This edition has a short article called “Tozer’s Legacy” that tells us a little bit about the man and that he wrote this volume on his knees. You can tell as you read. He sees that our souls are thirsty for God and many Christians have settled for something of such lesser value.

His first chapter on following hard after God sets the tone. For example, he said, “everything is made to center upon the initial act of ‘accepting’ Christ (a term, incidentally, which is not found in the Bible) and we are not expected thereafter to crave any further revelation of God to our souls.” He will, as you imagine, prove that our need is more of the Lord.

In other chapters, he shows issues like being consumed with “things” rather than the Lord. He talks about removing the veil that we might see the Lord. He gives clues to apprehending God when he explains “O taste and see”.  He often draws on the incredible attributes of God, something else he is famous for writing about, to show, for example, what His presence and voice means. He talks about how this leads to rest and how this becomes what he calls “a sacrament of living”.

In short, this is a veritable masterpiece. Every Christian should read this book in his or her life

I received this book free from the publisher. I was not required to write a positive review. The opinions I have expressed are my own. I am disclosing this in accordance with the Federal Trade Commission’s 16 CFR, Part 255.

God’s Pursuit of Man by A. W. Tozer
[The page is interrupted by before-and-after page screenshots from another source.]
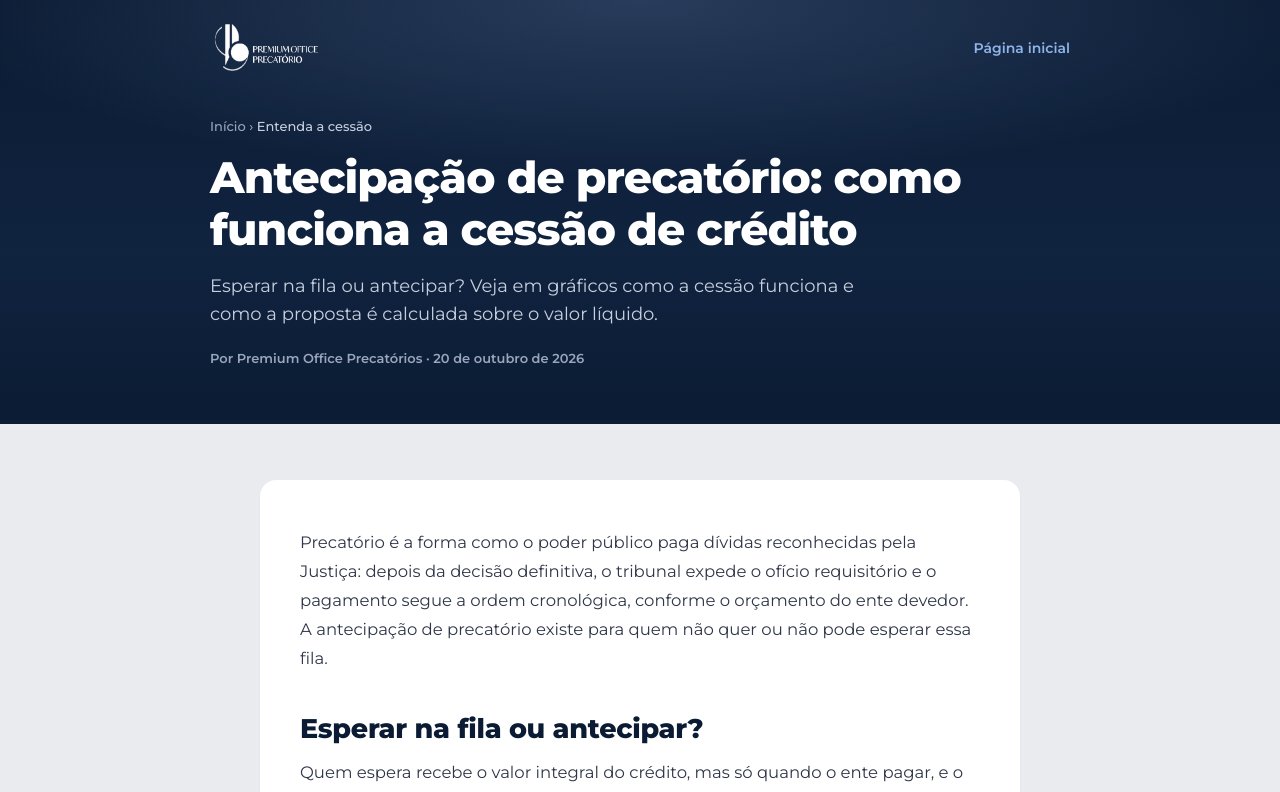
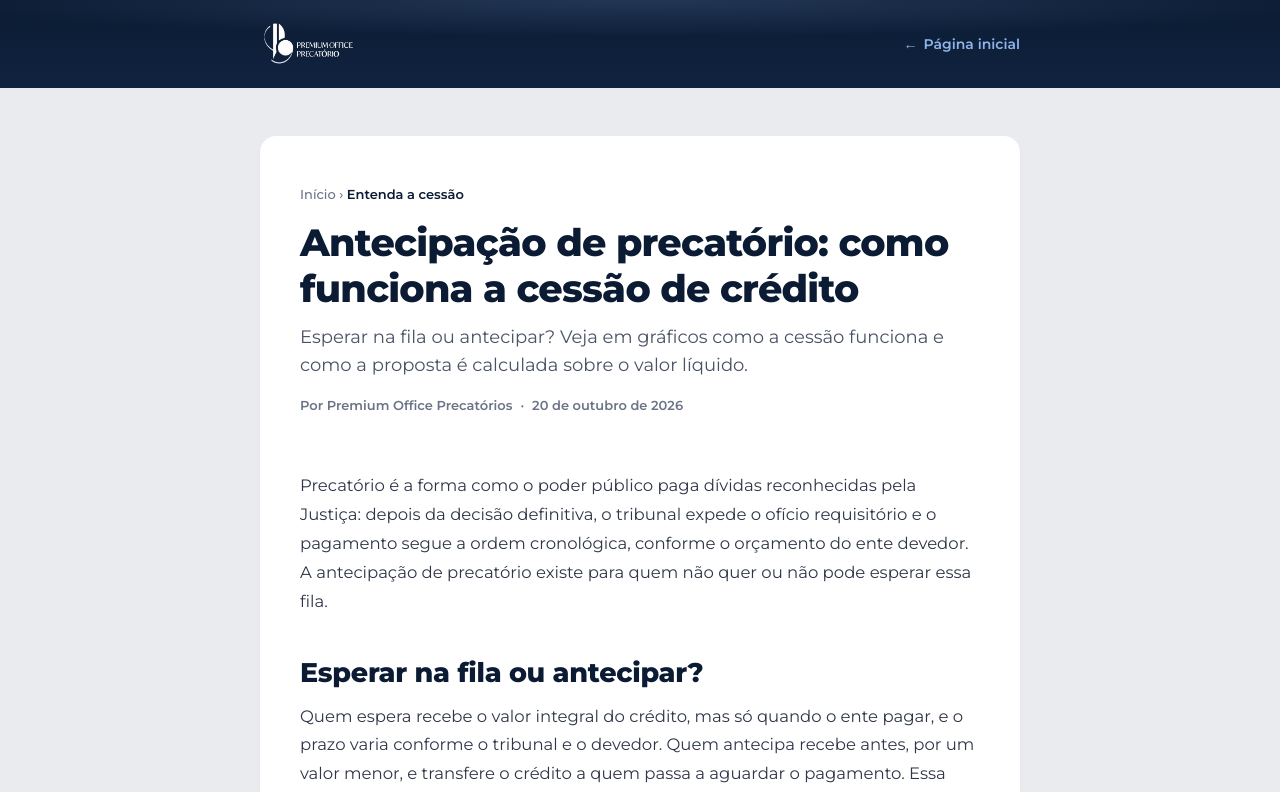
Before and after one commit to DAP-Advocacia/precatorio-lp-com-chatbot, a Next.js app: page /antecipacao-precatorio in a window 1280 px wide. Shown: the top 792 px of the page. Built offline with nearby package versions, Linux system fonts and the light colour scheme; no server answers.

Commit message:
style: move o titulo, subtitulo e metadados para dentro do card do artigo

```diff
--- a/components/ArticleLayout.tsx
+++ b/components/ArticleLayout.tsx
@@ -35,9 +35,8 @@ export default function ArticleLayout({
     <div className="min-h-screen overflow-x-hidden bg-mist text-ink font-sans">
       <script type="application/ld+json" dangerouslySetInnerHTML={{ __html: JSON.stringify(artigoJsonLd(artigo)) }} />
 
-      <header className="bg-navy bg-[radial-gradient(ellipse_80%_60%_at_50%_0%,rgba(143,180,234,0.22)_0%,rgba(11,27,51,0)_70%),linear-gradient(180deg,#0B1B33_0%,#10233F_60%,#0B1B33_100%)] px-5 pt-5 pb-10 sm:px-8 sm:pb-14 md:px-16">
-        <div className="mx-auto max-w-[860px]">
-          <div className="mb-8 flex items-center justify-between gap-4 sm:mb-10">
+      <header className="border-b border-white/10 bg-navy bg-[radial-gradient(ellipse_80%_60%_at_50%_0%,rgba(143,180,234,0.18)_0%,rgba(11,27,51,0)_70%),linear-gradient(180deg,#0B1B33_0%,#10233F_100%)] px-5 py-4 sm:px-8 sm:py-5 md:px-16">
+        <div className="mx-auto flex max-w-[760px] items-center justify-between gap-4">
           <Link href="/" aria-label="Premium Office Precatórios, página inicial">
             <Image
               src="/logo-white.png"
@@ -46,39 +45,40 @@ export default function ArticleLayout({
               height={351}
               sizes="120px"
               priority
-                className="block h-[44px] w-auto sm:h-[56px]"
+              className="block h-[40px] w-auto sm:h-[48px]"
             />
           </Link>
-            <Link href="/" className="text-sm font-semibold text-sky no-underline hover:text-white">
-              Página inicial
+          <Link href="/" className="inline-flex items-center gap-1.5 text-sm font-semibold text-sky no-underline transition-colors hover:text-white">
+            <span aria-hidden="true">←</span> Página inicial
           </Link>
         </div>
+      </header>
 
-          <nav aria-label="Você está em" className="mb-4 text-[13px] font-medium text-[#9AA6BC]">
-            <Link href="/" className="text-[#9AA6BC] no-underline hover:text-white">
+      <main className="px-5 py-8 sm:px-8 sm:py-12 md:px-16">
+        <article className="mx-auto max-w-[760px] rounded-2xl border border-[#8FB4EA]/40 bg-white px-5 py-8 shadow-sm sm:px-10 sm:py-12">
+          <nav aria-label="Você está em" className="mb-4 text-[13px] font-medium text-[#6B7487]">
+            <Link href="/" className="text-[#6B7487] no-underline hover:text-navy">
               Início
             </Link>
             <span aria-hidden="true"> › </span>
-            <span className="text-[#C7CFDE]">{artigo.kicker}</span>
+            <span className="font-semibold text-navy">{artigo.kicker}</span>
           </nav>
 
-          <h1 className="m-0 text-[clamp(28px,5vw,44px)] font-extrabold leading-[1.18] tracking-[-0.02em] text-white text-wrap-pretty">
+          <h1 className="m-0 text-[clamp(26px,4vw,38px)] font-extrabold leading-[1.2] tracking-[-0.02em] text-navy text-wrap-pretty">
             {artigo.titulo}
           </h1>
-          <p className="m-0 mt-4 max-w-[680px] text-[17px] leading-[1.6] text-[#C7CFDE] text-wrap-pretty sm:text-lg">
+
+          <p className="m-0 mt-3 text-[17px] leading-[1.6] text-[#4A5366] text-wrap-pretty sm:text-lg">
             {artigo.resumo}
           </p>
-          <p className="m-0 mt-5 text-[13px] font-semibold text-[#9AA6BC]">
-            Por Premium Office Precatórios ·{' '}
+
+          <div className="mt-4 mb-8 flex items-center gap-2 border-b border-[#E3E7EE] pb-6 text-[13px] font-semibold text-[#6B7487]">
+            <span>Por Premium Office Precatórios</span>
+            <span aria-hidden="true">·</span>
             <time dateTime={artigo.publicado}>
               {new Date(`${artigo.publicado}T12:00:00`).toLocaleDateString('pt-BR', { day: 'numeric', month: 'long', year: 'numeric' })}
             </time>
-          </p>
           </div>
-      </header>
-
-      <main className="px-5 py-10 sm:px-8 sm:py-14 md:px-16">
-        <article className="mx-auto max-w-[760px] rounded-2xl bg-white px-5 py-8 shadow-sm sm:px-10 sm:py-12">
           {children}
 
           <aside className="mt-12 rounded-2xl bg-navy p-6 text-center sm:p-8" aria-label="Antecipar agora">
```
Lines whose indentation alone changed are shown as unchanged.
A. W. Tozer turned out an incredible amount of probing, moving, and spiritual writings. His classics “The Pursuit of God” and ” The Knowledge of the Holy” are two of the most important Christian books that we possess today–Something like a 12 on a scale of 1-10. This volume is only slightly below those venerable books. Not agreeing exactly with the Calvinist or the non-Calvinist, he never demonstrates the fear of man and writes what he got from intimate communion with his Lord.

To my mind, he writes mostly on what salvation is, what it is not, why we often have a superficial view of it. The second half of the book he moves on to the Third Person of the Trinity–the Holy Spirit. I heard echoes of his theological masterpiece, “The Knowledge of the Holy.” Actually, this book is intended to fill in some of the gaps, as well as be a counterpart to “The Pursuit of God.”

I can’t really think of a downside to the book and was personally moved by it. Some might think they find a few strands of legalism in it, but please notice their is nothing of the Pharisee’s heart from his pen. This book is a winner all the way.

I received this book free from the publisher. I was not required to write a positive review. The opinions I have expressed are my own. I am disclosing this in accordance with the Federal Trade Commission’s 16 CFR, Part 255.